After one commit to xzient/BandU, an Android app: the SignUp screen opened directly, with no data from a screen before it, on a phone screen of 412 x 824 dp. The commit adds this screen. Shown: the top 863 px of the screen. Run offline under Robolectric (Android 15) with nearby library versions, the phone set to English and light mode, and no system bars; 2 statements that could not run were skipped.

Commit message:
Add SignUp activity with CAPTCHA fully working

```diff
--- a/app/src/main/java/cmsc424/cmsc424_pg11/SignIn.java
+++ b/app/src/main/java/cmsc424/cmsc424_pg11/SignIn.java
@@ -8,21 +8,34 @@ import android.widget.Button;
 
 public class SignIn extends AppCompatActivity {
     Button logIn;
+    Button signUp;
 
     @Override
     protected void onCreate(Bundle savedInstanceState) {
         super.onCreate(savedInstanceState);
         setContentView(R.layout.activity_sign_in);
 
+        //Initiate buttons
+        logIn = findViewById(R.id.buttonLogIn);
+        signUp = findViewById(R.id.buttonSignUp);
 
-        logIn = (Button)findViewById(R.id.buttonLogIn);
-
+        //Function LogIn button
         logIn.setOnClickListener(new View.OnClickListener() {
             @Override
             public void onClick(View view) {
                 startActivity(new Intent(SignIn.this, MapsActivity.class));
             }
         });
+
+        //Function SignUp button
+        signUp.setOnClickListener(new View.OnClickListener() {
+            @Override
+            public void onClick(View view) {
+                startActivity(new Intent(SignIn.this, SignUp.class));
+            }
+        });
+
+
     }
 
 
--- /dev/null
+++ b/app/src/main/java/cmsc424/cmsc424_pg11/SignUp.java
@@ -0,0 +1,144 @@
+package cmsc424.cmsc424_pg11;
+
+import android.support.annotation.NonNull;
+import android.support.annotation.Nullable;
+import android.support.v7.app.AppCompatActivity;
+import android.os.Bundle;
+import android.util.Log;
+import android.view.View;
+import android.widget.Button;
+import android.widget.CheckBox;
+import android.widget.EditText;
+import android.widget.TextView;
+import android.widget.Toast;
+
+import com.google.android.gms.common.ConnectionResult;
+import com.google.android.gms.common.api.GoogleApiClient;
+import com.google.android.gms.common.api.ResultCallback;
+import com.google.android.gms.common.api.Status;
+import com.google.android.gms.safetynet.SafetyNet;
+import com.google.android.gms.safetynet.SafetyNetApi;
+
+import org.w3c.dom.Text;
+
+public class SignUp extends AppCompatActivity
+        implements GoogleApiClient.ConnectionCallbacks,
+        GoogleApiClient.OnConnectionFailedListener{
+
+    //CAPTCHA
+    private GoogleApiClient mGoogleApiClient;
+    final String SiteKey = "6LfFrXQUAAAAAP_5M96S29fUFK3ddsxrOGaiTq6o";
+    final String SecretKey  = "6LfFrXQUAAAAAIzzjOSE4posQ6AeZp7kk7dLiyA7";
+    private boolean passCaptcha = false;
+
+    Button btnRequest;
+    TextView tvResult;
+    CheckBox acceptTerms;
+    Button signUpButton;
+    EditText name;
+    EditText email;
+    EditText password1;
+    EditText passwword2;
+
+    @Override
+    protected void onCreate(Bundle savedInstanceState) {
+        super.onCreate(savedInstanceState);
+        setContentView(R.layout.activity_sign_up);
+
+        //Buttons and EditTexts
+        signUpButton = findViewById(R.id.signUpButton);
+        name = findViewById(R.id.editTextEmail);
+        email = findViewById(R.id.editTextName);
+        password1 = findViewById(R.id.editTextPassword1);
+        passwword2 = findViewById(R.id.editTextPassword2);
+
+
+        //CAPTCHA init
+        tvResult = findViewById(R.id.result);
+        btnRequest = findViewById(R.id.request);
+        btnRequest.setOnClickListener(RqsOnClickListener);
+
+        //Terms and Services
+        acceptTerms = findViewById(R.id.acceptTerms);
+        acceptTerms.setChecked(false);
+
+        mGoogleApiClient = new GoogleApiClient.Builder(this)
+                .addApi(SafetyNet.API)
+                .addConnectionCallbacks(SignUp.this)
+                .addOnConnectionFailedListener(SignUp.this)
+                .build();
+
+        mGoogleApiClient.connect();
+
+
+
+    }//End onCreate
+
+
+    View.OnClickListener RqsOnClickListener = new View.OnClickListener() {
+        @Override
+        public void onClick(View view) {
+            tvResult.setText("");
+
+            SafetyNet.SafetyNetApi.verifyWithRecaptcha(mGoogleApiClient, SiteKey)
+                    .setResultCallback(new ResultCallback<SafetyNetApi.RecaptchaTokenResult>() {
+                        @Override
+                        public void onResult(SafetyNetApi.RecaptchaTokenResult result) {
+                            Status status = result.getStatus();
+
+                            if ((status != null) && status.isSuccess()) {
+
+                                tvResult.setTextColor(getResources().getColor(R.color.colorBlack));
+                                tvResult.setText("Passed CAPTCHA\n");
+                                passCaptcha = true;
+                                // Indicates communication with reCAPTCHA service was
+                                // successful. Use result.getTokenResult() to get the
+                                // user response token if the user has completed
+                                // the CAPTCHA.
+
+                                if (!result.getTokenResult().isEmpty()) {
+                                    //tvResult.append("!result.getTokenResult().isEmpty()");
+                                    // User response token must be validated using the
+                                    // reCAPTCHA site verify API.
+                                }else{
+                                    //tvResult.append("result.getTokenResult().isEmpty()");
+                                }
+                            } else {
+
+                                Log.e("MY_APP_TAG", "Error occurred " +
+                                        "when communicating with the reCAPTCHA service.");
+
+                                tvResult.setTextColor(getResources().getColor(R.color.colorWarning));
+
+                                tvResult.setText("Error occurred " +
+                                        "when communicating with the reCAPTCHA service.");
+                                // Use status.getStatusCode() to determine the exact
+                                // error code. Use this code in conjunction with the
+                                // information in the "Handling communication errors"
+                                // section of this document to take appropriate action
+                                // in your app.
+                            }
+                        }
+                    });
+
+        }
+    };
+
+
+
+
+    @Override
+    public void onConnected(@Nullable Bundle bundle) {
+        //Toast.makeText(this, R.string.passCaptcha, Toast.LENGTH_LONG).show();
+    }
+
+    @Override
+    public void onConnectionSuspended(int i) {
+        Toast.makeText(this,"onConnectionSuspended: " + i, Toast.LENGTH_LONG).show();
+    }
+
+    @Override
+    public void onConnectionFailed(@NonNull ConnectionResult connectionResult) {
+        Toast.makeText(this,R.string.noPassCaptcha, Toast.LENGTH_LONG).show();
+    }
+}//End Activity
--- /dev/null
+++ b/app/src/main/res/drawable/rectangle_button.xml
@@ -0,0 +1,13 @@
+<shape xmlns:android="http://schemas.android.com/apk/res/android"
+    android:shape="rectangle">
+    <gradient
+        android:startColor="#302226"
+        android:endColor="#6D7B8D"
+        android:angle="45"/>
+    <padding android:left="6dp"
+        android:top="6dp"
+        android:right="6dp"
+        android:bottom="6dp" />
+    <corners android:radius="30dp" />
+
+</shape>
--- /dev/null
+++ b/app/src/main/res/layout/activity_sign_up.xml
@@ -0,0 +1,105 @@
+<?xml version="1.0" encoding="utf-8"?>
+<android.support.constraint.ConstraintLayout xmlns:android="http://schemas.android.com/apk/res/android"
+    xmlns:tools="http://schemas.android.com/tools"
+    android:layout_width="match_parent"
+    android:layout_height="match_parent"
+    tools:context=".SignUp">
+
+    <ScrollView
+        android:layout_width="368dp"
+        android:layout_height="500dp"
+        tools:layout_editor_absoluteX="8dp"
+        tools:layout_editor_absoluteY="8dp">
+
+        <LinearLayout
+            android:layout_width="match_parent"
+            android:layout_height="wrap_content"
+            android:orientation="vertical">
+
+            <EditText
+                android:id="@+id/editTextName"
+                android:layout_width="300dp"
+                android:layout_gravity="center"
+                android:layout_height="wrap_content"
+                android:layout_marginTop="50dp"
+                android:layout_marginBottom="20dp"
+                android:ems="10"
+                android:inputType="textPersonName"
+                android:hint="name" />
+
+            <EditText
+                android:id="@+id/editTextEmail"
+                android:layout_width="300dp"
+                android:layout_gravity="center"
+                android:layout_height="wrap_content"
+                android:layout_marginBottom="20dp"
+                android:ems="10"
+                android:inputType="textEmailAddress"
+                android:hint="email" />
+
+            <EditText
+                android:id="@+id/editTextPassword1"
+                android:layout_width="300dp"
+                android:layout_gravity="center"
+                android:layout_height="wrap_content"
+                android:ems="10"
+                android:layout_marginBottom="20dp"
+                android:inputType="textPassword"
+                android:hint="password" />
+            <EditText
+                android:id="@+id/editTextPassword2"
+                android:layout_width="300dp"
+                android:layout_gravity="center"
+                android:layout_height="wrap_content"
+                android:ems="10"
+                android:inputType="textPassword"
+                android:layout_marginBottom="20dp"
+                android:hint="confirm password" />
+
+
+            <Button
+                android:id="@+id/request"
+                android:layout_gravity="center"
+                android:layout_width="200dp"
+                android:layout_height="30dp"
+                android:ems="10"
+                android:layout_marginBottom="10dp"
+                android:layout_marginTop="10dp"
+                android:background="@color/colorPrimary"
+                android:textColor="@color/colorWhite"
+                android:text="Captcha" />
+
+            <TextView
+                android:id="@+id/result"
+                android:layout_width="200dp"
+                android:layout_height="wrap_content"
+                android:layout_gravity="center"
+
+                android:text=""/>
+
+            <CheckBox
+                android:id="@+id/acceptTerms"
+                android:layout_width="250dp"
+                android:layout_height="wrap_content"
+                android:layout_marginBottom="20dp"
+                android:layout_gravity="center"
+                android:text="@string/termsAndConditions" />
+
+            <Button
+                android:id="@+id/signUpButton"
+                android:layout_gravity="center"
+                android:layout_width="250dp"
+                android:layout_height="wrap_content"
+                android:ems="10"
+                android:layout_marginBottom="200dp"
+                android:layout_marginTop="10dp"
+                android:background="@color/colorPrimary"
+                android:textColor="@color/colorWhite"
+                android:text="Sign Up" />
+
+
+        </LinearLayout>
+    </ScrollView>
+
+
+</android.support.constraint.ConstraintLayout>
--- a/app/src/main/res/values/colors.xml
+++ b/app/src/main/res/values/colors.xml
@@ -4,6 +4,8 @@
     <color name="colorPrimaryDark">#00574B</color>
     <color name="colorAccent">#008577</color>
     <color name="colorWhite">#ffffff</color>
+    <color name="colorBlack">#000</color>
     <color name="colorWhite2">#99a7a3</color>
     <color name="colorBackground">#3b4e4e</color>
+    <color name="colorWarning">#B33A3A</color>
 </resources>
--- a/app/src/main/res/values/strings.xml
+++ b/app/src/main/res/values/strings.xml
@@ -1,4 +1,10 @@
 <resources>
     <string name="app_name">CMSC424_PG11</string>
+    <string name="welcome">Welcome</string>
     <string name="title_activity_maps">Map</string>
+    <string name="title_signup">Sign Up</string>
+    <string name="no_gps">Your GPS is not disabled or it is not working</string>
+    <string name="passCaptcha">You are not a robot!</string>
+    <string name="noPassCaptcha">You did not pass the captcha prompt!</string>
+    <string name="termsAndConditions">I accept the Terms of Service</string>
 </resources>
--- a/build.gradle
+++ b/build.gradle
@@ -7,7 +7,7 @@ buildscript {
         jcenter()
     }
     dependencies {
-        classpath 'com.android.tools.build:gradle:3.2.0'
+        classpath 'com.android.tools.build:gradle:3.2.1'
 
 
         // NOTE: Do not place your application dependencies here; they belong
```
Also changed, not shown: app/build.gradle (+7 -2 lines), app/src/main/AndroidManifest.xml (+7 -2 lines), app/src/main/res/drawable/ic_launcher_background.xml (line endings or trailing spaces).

- [Your task]: Return every line of the data above in which "findViewById" appears.

- [Solution for this task]:
+        logIn = findViewById(R.id.buttonLogIn);
+        signUp = findViewById(R.id.buttonSignUp);
-        logIn = (Button)findViewById(R.id.buttonLogIn);
+        signUpButton = findViewById(R.id.signUpButton);
+        name = findViewById(R.id.editTextEmail);
+        email = findViewById(R.id.editTextName);
+        password1 = findViewById(R.id.editTextPassword1);
+        passwword2 = findViewById(R.id.editTextPassword2);
+        tvResult = findViewById(R.id.result);
+        btnRequest = findViewById(R.id.request);
+        acceptTerms = findViewById(R.id.acceptTerms);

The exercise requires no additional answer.